The Material and the Ideal are Mutually Implicated

Critical materialism seems to have an ideal: the real apprehension of existence in terms of causes and conditions, rather than in terms of concepts and ideas.

But there’s an extent to which some self-professed “materialists” only proceed with their investigations of reality through a kind of fetish for materialism, which makes them ignorant as to the degree with which their ideas about materiality are just that: ideas. It is incredibly naive to think that critical materialism of the true sort pertains to the apprehension of sensuous existence in its pure, unadulterated immediacy. Such an immediacy from a critical investigation is just not possible, because our comprehension of what we apprehend is mediated by our concepts and ideas. In their passionate enthusiasm to overcome the “idealism” of the opponents who they are aggressive with, these materialists become deluded as to the real nature of existence.

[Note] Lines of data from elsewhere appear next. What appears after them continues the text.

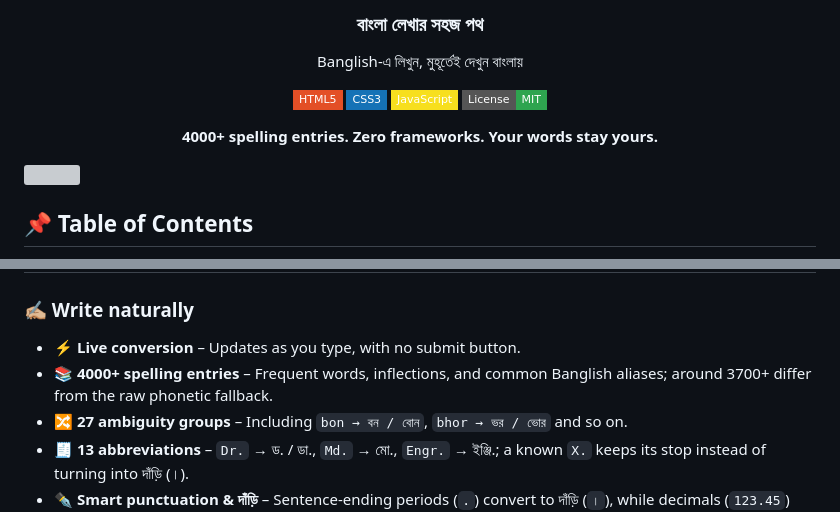
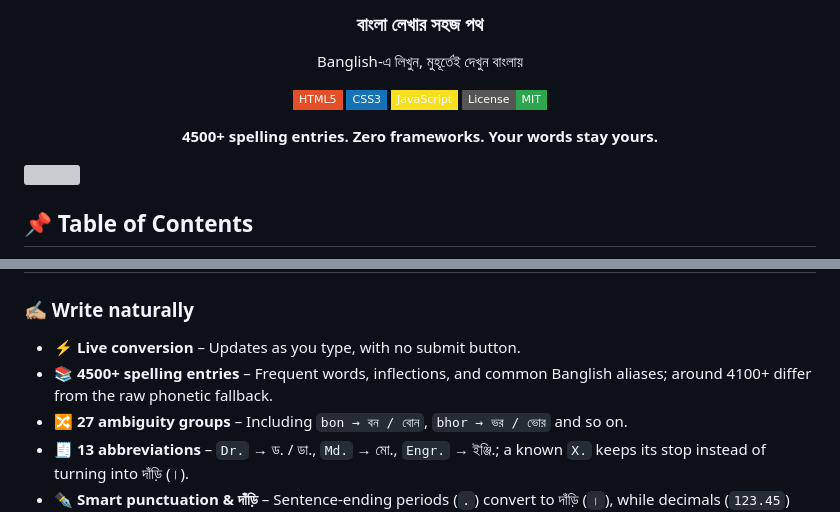
Before and after one commit to TajkirHossen-14/Bornotoron, a Markdown page: README.md, 2 parts joined by grey strips. Drawn GitHub-style; badges without logos; grey boxes are pictures that could not be loaded.

```diff
--- a/README.md
+++ b/README.md
@@ -16,7 +16,7 @@ Banglish-এ লিখুন, মুহূর্তেই দেখুন বা
 ![License](https://img.shields.io/badge/License-MIT-2ea44f?style=flat-square)
 
 
-**4000+ spelling entries. Zero frameworks. Your words stay yours.**
+**4500+ spelling entries. Zero frameworks. Your words stay yours.**
 
 </div>
 
@@ -82,7 +82,7 @@ It combines phonetic rules, a bundled spelling dictionary, explicit homophone ch
 ### ✍🏼 Write naturally
 
 - ⚡ **Live conversion** – Updates as you type, with no submit button.
-- 📚 **4000+ spelling entries** – Frequent words, inflections, and common Banglish aliases; around 3700+ differ from the raw phonetic fallback.
+- 📚 **4500+ spelling entries** – Frequent words, inflections, and common Banglish aliases; around 4100+ differ from the raw phonetic fallback.
 - 🔀 **27 ambiguity groups** – Including `bon → বন / বোন`, `bhor → ভর / ভোর` and so on.
 - 🧾 **13 abbreviations** – `Dr.` → ড. / ডা., `Md.` → মো., `Engr.` → ইঞ্জি.; a known `X.` keeps its stop instead of turning into দাঁড়ি (।).
 - ✒️ **Smart punctuation & দাঁড়ি** – Sentence-ending periods (`.`) convert to দাঁড়ি (`।`), while decimals (`123.45`) and abbreviations preserve periods.
```
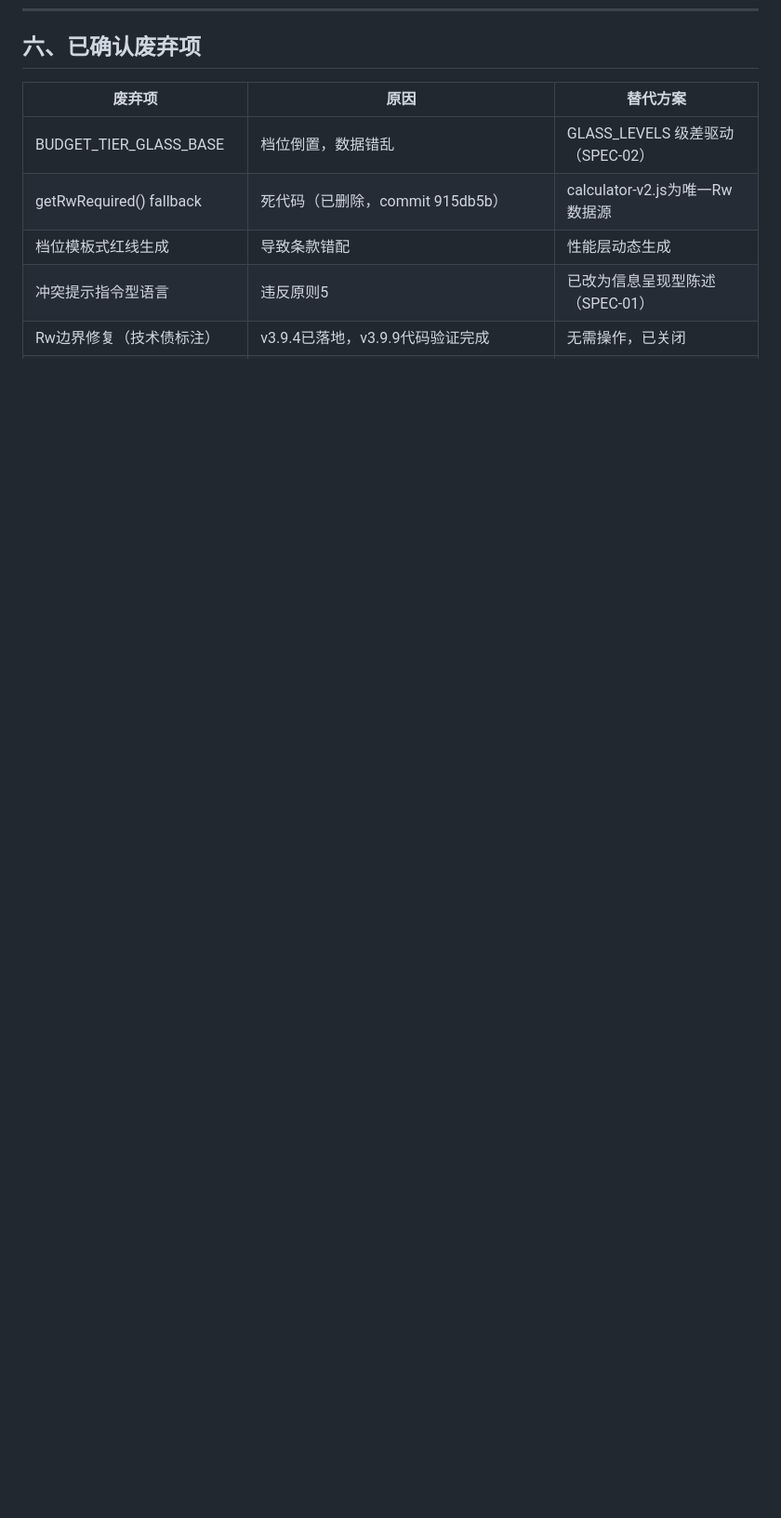
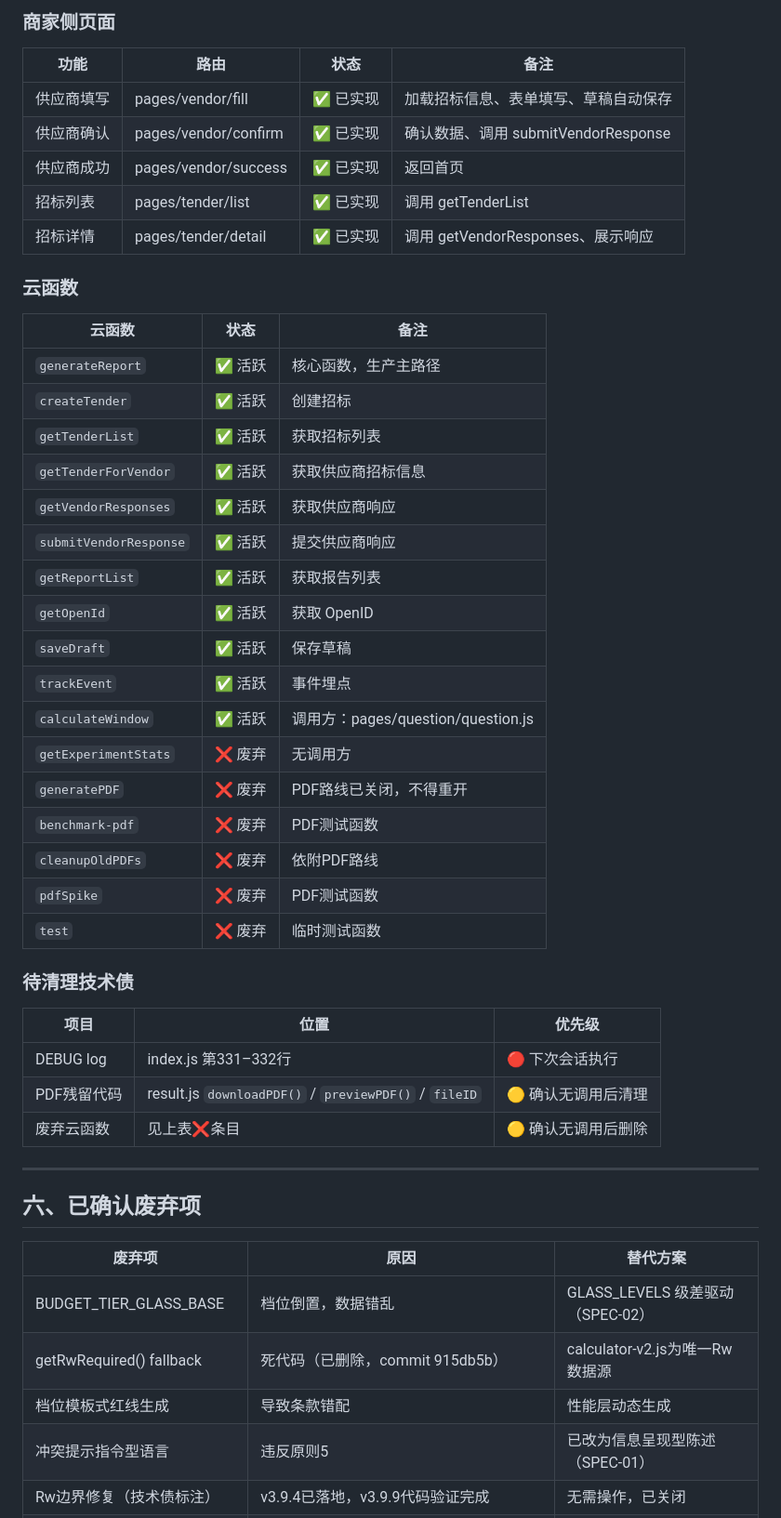
Before and after one commit to lizhenyao1118-pixel/demo-window-calculator, a Markdown page: product/CORE_LOGIC.md, the part around one of its changes. Shown at 93% size. Rendered like a GitHub page; blank space fills up the shorter version.

Commit message:
docs: add 五A文件依赖地图 + 五B功能状态全景表 to CORE_LOGIC.md

```diff
--- a/product/CORE_LOGIC.md
+++ b/product/CORE_LOGIC.md
@@ -126,3 +163,45 @@
+### 商家侧页面
+
+| 功能 | 路由 | 状态 | 备注 |
+|------|------|------|------|
+| 供应商填写 | pages/vendor/fill | ✅ 已实现 | 加载招标信息、表单填写、草稿自动保存 |
+| 供应商确认 | pages/vendor/confirm | ✅ 已实现 | 确认数据、调用 submitVendorResponse |
+| 供应商成功 | pages/vendor/success | ✅ 已实现 | 返回首页 |
+| 招标列表 | pages/tender/list | ✅ 已实现 | 调用 getTenderList |
+| 招标详情 | pages/tender/detail | ✅ 已实现 | 调用 getVendorResponses、展示响应 |
+
+### 云函数
+
+| 云函数 | 状态 | 备注 |
+|--------|------|------|
+| `generateReport` | ✅ 活跃 | 核心函数，生产主路径 |
+| `createTender` | ✅ 活跃 | 创建招标 |
+| `getTenderList` | ✅ 活跃 | 获取招标列表 |
+| `getTenderForVendor` | ✅ 活跃 | 获取供应商招标信息 |
+| `getVendorResponses` | ✅ 活跃 | 获取供应商响应 |
+| `submitVendorResponse` | ✅ 活跃 | 提交供应商响应 |
+| `getReportList` | ✅ 活跃 | 获取报告列表 |
+| `getOpenId` | ✅ 活跃 | 获取 OpenID |
+| `saveDraft` | ✅ 活跃 | 保存草稿 |
+| `trackEvent` | ✅ 活跃 | 事件埋点 |
+| `calculateWindow` | ✅ 活跃 | 调用方：pages/question/question.js |
+| `getExperimentStats` | ❌ 废弃 | 无调用方 |
+| `generatePDF` | ❌ 废弃 | PDF路线已关闭，不得重开 |
+| `benchmark-pdf` | ❌ 废弃 | PDF测试函数 |
+| `cleanupOldPDFs` | ❌ 废弃 | 依附PDF路线 |
+| `pdfSpike` | ❌ 废弃 | PDF测试函数 |
+| `test` | ❌ 废弃 | 临时测试函数 |
+
+### 待清理技术债
+
+| 项目 | 位置 | 优先级 |
+|------|------|--------|
+| DEBUG log | index.js 第331–332行 | 🔴 下次会话执行 |
+| PDF残留代码 | result.js `downloadPDF()` / `previewPDF()` / `fileID` | 🟡 确认无调用后清理 |
+| 废弃云函数 | 见上表❌条目 | 🟡 确认无调用后删除 |
+
+---
+
 ## 六、已确认废弃项
 
 | 废弃项 | 原因 | 替代方案 |
```
Also changed, not shown: other parts of product/CORE_LOGIC.md (+37 -0 lines).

From a critical method, it is not possible to get to the concrete in its sheer concreteness. For the concrete, in as much as it is held in thought, is always mediated by the abstract. This is because any given thing is always understood in terms of its designated name. The thing is particular, because the thing being referred to is uniquely “this” thing but not “that”. The designated name is universal, because the same name can be used to identify different things. But it would be foolish to think that the thing exists independently of the designated name. For the name is the very reason for why we can distinguish this particular thing from other things, by drawing a boundary within the manifold totality of sense-experience.

Without a thing to give name to, the name cannot exist. Without the name, it cannot be said that the thing exists. If one forgets or is ignorant of this relational nature between name and thing, one may end up mistaking the abstract for the concrete. By mistaking the abstract for the concrete, we end up in a world of illusions, mistaking phantom representations for the presentation of the real. This ignorant state is bound to cause suffering, whether in the form of logical incoherence in thought or emotional unease in practice.

So the material and the ideal are always mutually implicated, and as such there is no possibility of holding on to one independently of the other. We can only orient ourselves to the material through our ideas about it, and our ideas only have grounding in their dependence on material conditions.

Ultimate truth can be understood as truth which is independent of historically contingent and geographically situated contexts, and independent of the social conventions specific to those contexts. But in as much as reality is engaged through critical thought, the immediate apprehension of reality in its ultimate truth is not possible. This is because for critical thought to be critical, it must be able to discriminate and differentiate, and in order to discriminate and differentiate, we must use nominal designations (names), and names only make sense in terms of the historically contingent and geographically situated contexts which give them meaning. Thus critical thought cannot give us ultimate truth, but it is useful in that it can produce provisional or conventional truths that can assist in the initiation, unfolding and success of forms of social practice.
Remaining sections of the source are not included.